How to Get Paid to Take Care of a Family Member
If you’re concerned about receiving payment for caregiving services, you’re not alone. Even though Medicare does not offer family caregiver compensation, you may still be able to find a workaround.
One simple way to seek payment for your caregiving efforts is to ask the care recipient for help. If they’re of sound mind, you can discuss the particulars of a paid caregiver contract. By putting the agreement in writing, it can help protect both you and your loved one. Meet with an attorney to help draft a contract that clearly spells out:
- Your responsibilities to them
- A payment schedule for budgeting
- A work schedule with built-in respite time and back-ups
In addition to being a valuable way to protect your health and finances, this kind of contract can help if you decide to pursue assistance for adult caregiving through Medicaid. Medicaid is government-provided health insurance for low-income adults, children, elderly adults and those with disabilities. It differs from Medicare, however, in that not all seniors are eligible.
What happens if you’re in a position that doesn’t allow you to have a discussion of this sort? How do you find financial assistance for care services? Let’s look at some of the resources available to help find financial relief for caregiving, goods and services or even respite care.
Medicaid Self-Directed Services
Is your loved one eligible for Medicaid? Self-Directed Medicaid Services programs are available in several states. This resource can help your loved one manage a budget and determine how to pay for goods and services for their personal care needs. Determine eligibility for your loved one by contacting your local Medicaid office.

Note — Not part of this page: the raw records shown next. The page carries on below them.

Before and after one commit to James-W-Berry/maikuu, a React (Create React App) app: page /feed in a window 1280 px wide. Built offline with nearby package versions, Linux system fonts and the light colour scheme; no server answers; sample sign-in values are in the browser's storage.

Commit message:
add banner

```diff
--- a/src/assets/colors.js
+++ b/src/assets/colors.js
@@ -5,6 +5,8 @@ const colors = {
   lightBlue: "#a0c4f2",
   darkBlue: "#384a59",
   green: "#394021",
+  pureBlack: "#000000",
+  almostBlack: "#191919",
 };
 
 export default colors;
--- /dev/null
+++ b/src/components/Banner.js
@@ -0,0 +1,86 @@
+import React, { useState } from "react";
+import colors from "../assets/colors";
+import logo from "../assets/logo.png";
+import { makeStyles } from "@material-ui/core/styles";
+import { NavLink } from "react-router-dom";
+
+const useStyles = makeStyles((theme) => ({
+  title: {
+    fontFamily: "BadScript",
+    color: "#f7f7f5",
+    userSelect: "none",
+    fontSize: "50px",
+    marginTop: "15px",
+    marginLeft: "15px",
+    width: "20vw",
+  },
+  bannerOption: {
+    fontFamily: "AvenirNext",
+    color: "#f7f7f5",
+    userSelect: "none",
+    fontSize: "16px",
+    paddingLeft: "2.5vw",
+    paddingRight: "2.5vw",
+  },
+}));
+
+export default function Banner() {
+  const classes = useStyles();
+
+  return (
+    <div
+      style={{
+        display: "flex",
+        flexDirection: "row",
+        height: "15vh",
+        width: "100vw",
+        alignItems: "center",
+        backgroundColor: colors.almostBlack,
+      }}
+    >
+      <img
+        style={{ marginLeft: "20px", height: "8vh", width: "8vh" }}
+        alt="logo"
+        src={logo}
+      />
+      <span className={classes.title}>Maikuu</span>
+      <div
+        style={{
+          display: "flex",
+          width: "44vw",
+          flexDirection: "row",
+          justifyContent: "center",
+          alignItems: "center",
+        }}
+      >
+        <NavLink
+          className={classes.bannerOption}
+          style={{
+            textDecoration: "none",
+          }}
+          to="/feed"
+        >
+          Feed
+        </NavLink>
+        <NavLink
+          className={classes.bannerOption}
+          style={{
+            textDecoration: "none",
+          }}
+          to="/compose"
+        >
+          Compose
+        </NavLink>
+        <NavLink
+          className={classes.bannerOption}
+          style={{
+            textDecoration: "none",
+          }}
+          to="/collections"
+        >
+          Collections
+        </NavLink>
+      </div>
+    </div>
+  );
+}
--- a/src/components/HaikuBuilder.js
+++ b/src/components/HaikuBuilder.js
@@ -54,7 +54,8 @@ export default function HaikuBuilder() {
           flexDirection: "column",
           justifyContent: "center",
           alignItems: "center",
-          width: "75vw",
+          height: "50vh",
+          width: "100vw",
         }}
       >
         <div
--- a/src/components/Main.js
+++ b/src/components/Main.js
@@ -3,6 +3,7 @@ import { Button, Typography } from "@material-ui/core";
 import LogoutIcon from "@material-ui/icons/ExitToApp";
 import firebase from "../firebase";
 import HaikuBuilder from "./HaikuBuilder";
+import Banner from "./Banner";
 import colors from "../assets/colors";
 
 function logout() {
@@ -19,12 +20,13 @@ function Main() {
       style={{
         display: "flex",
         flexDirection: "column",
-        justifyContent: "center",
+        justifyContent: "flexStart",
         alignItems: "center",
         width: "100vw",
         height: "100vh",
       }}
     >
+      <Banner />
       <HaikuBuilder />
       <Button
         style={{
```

Local Area Agencies on Aging
Your local Area Agency on Aging may be able to help provide guidance on when and how Medicaid programs in your state can offer family caregivers financial support. Your AAA also manages a federally supported program to help family caregivers who face financial burdens that come with caregiving.

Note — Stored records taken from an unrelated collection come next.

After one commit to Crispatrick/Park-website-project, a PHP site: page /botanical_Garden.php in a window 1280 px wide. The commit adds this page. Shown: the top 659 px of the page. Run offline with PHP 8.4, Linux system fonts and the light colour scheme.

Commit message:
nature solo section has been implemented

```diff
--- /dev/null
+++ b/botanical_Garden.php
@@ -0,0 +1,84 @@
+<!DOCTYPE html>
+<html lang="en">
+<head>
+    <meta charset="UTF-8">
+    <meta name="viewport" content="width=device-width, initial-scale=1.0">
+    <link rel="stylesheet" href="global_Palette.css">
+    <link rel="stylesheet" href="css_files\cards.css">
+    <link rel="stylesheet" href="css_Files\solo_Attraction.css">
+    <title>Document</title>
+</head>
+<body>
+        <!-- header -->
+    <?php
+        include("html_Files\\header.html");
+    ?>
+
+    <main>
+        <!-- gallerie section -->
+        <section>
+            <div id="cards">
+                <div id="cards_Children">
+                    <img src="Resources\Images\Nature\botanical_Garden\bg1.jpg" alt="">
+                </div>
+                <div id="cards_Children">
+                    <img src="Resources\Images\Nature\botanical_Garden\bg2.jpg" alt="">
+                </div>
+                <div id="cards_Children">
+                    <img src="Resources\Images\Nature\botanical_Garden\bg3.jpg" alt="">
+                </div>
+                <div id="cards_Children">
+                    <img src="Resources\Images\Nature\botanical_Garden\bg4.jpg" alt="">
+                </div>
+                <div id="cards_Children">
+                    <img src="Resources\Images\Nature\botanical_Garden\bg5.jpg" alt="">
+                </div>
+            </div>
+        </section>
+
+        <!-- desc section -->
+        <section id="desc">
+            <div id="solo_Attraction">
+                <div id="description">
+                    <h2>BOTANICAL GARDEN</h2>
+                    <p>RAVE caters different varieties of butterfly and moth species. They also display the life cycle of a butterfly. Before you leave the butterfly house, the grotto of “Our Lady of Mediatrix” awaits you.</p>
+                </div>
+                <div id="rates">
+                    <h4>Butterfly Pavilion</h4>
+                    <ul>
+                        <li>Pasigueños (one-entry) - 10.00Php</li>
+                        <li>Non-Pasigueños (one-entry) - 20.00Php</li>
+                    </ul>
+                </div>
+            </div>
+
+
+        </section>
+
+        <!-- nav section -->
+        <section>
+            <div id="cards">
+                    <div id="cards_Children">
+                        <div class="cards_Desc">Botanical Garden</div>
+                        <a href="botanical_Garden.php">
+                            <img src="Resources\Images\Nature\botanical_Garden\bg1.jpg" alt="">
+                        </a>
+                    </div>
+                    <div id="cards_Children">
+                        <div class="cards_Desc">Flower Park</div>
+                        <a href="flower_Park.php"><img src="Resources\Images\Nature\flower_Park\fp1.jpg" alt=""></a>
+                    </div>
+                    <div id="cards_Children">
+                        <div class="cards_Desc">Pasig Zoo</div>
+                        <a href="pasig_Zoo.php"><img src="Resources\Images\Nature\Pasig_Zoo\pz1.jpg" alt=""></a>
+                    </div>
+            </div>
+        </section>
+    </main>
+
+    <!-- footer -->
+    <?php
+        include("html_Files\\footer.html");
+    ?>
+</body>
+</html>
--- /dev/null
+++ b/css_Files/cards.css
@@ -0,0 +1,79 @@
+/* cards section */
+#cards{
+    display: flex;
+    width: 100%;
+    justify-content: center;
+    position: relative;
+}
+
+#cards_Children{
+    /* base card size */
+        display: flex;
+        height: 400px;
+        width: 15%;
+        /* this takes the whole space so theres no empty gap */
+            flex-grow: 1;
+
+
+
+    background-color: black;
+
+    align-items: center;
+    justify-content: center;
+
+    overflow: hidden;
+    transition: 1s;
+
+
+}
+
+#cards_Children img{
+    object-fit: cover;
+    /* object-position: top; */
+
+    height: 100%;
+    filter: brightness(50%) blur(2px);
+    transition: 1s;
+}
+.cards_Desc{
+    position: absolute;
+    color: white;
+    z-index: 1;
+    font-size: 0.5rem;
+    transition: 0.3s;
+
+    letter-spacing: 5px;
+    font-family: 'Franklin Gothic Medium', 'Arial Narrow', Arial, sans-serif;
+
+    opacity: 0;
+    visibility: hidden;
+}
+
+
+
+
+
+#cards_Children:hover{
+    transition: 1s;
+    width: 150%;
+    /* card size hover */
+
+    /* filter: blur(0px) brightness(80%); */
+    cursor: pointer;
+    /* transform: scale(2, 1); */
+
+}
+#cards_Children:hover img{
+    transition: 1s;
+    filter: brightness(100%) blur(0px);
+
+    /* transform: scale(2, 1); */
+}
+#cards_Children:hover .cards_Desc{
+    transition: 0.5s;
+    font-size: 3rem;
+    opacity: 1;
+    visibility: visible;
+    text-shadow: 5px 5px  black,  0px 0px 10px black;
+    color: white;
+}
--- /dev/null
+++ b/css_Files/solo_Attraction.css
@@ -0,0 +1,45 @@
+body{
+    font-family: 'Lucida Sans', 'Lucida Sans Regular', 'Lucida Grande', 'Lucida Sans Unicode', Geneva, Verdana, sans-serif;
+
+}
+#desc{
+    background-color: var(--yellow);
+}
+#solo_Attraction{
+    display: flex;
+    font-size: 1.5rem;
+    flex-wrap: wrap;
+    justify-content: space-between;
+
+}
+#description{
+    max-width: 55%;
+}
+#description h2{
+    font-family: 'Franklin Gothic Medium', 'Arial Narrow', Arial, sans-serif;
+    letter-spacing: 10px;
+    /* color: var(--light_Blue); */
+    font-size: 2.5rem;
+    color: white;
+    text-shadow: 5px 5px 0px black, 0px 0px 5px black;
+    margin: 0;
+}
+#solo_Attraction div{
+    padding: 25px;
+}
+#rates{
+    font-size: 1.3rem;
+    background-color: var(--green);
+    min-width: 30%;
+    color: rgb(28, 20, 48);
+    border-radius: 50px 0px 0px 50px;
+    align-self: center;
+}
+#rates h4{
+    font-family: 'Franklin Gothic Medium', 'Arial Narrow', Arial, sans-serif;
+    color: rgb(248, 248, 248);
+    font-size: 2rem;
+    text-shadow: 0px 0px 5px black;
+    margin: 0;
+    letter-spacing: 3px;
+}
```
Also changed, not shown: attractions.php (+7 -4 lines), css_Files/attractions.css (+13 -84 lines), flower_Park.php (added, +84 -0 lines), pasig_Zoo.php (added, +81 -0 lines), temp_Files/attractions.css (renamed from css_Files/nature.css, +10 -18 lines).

National Family Caregiver Support Program
The National Family Caregiver Support Program (NFCSP) offers grants to states and territories to fund support for family and informal caregivers to keep their loved ones home as long as possible. The NFCSP offers provisions for caregivers to receive grant funding and assistance to access available services, counseling, and support groups.

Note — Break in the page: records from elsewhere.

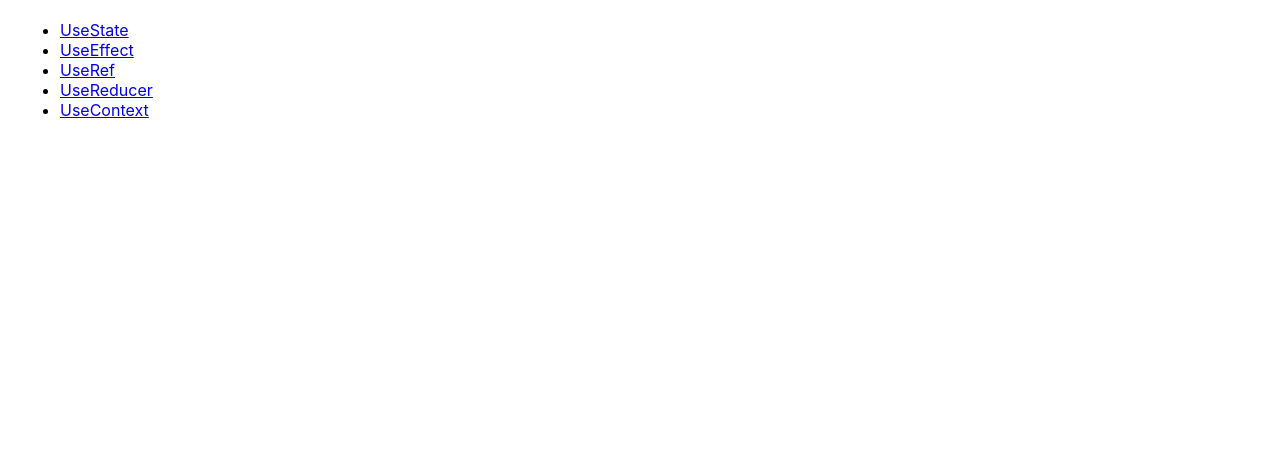
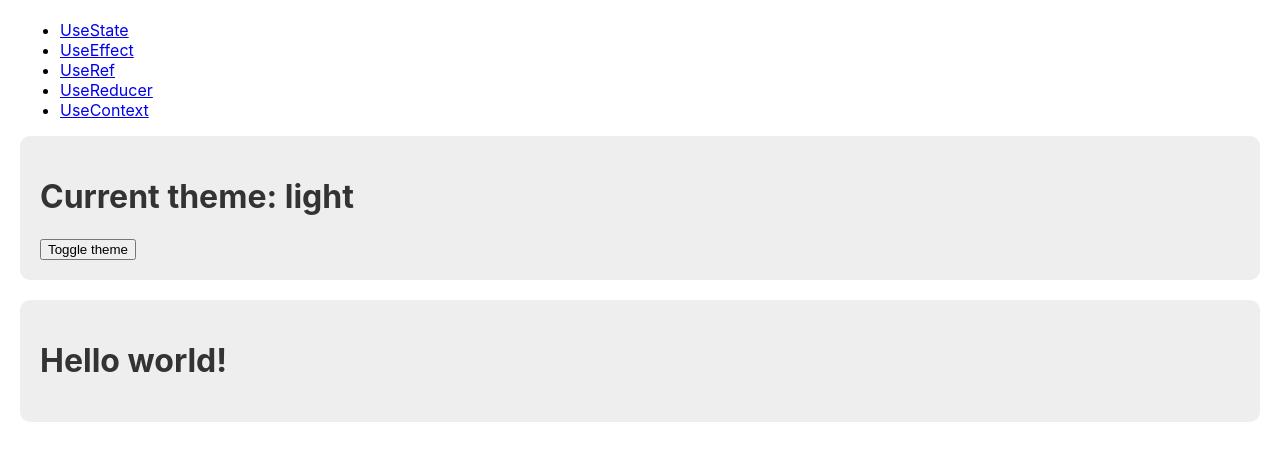
Before and after one commit to samuelrebula/hooks-react, a React (Create React App) app: page /useContext in a window 1280 px wide. Shown: the top 460 px of the page. Built offline with nearby package versions, Linux system fonts and the light colour scheme.

Commit message:
HookUseContext

```diff
--- a/src/HookUseContext.tsx
+++ b/src/HookUseContext.tsx
@@ -1,5 +1,14 @@
+import ThemeContextProvider from "./contexts/theme-context";
+import Greeting from "./views/Greeting";
+import Message from "./views/Message";
+
 const HookUseContext: React.FC = () => {
-  return null;
+  return (
+    <ThemeContextProvider>
+      <Message />
+      <Greeting />
+    </ThemeContextProvider>
+  );
 };
 
 export default HookUseContext;
--- /dev/null
+++ b/src/contexts/theme-context.tsx
@@ -0,0 +1,33 @@
+import React, { useState, createContext, ReactNode } from "react";
+
+interface ThemeContextProps {
+  theme: string;
+  toggleTheme: () => void;
+}
+
+interface ThemeContextProviderProps {
+  children: ReactNode;
+}
+
+export const ThemeContext = createContext<ThemeContextProps>({
+  theme: "light",
+  toggleTheme: () => {},
+});
+
+const ThemeContextProvider: React.FC<ThemeContextProviderProps> = ({
+  children,
+}) => {
+  const [theme, setTheme] = useState("light");
+
+  const toggleTheme = () => {
+    setTheme((prevTheme) => (prevTheme === "light" ? "dark" : "light"));
+  };
+
+  return (
+    <ThemeContext.Provider value={{ theme, toggleTheme }}>
+      {children}
+    </ThemeContext.Provider>
+  );
+};
+
+export default ThemeContextProvider;
--- /dev/null
+++ b/src/views/Greeting.tsx
@@ -0,0 +1,25 @@
+import { ThemeContext } from "../contexts/theme-context";
+
+const Greeting: React.FC = () => {
+  return (
+    <>
+      <ThemeContext.Consumer>
+        {(value) => (
+          <div
+            style={{
+              padding: 20,
+              borderRadius: 10,
+              backgroundColor: value.theme === "light" ? "#eee" : "#333",
+              color: value.theme === "dark" ? "#eee" : "#333",
+              marginTop: 20,
+            }}
+          >
+            <h1>Hello world!</h1>
+          </div>
+        )}
+      </ThemeContext.Consumer>
+    </>
+  );
+};
+
+export default Greeting;
--- /dev/null
+++ b/src/views/Message.tsx
@@ -0,0 +1,44 @@
+import { useContext } from "react";
+import { ThemeContext } from "../contexts/theme-context";
+
+const Message: React.FC = () => {
+  const { theme, toggleTheme } = useContext(ThemeContext);
+
+  return (
+    <>
+      <div
+        style={{
+          padding: 20,
+          borderRadius: 10,
+          backgroundColor: theme === "light" ? "#eee" : "#333",
+          color: theme === "dark" ? "#eee" : "#333",
+        }}
+      >
+        <h1>Current theme: {theme}</h1>
+
+        <button onClick={() => toggleTheme()}>Toggle theme</button>
+      </div>
+    </>
+
+    // <>
+    //   <ThemeContext.Consumer>
+    //     {(value) => (
+    //       <div
+    //         style={{
+    //           padding: 20,
+    //           borderRadius: 10,
+    //           backgroundColor: value.theme === "light" ? "#eee" : "#333",
+    //           color: value.theme === "dark" ? "#eee" : "#333",
+    //         }}
+    //       >
+    //         <h1>Current theme: {value.theme}</h1>
+
+    //         <button onClick={() => value.toggleTheme()}>Toggle theme</button>
+    //       </div>
+    //     )}
+    //   </ThemeContext.Consumer>
+    // </>
+  );
+};
+
+export default Message;
```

Caregiver Action Network
The Caregiver Action Network provides information and resources for caregivers. You’ll find tips for financial assistance and other insights and advice, including:
- Tools for caregiving
- Support groups
- Checklists for doctor visits
- Respite care resources
- Eldercare services
- Nutrition counseling
- Dealing with bereavement
The Eldercare Locator is a public service of the U.S. Administration on Aging. It connects seniors and caregivers to services related to caregiving, money management, programs for parents and tips for avoiding forms of elder abuse including financial abuse and neglect.
Not all services and programs will be available in all areas. Finding caregiver resources that work for you can aid in managing the burden (and joy) of caregiving. A care program that offers home and community based resources in your area can help eliminate much of the stress of caregiving, but it’s only one piece of the puzzle.
Understand Your Beneficiary’s Medicare Coverage with SelectQuote
Even though Medicare coverage doesn’t often assist with the financial realities of providing daily care for your loved ones, it’s important to know what exactly is covered and when. At SelectQuote, we provide answers to your Medicare questions, from understanding Original Medicare to finding the right plan for supplemental coverage. If you have concerns about providing the proper level of care to your Medicare beneficiary and want to maximize their benefits, we can help.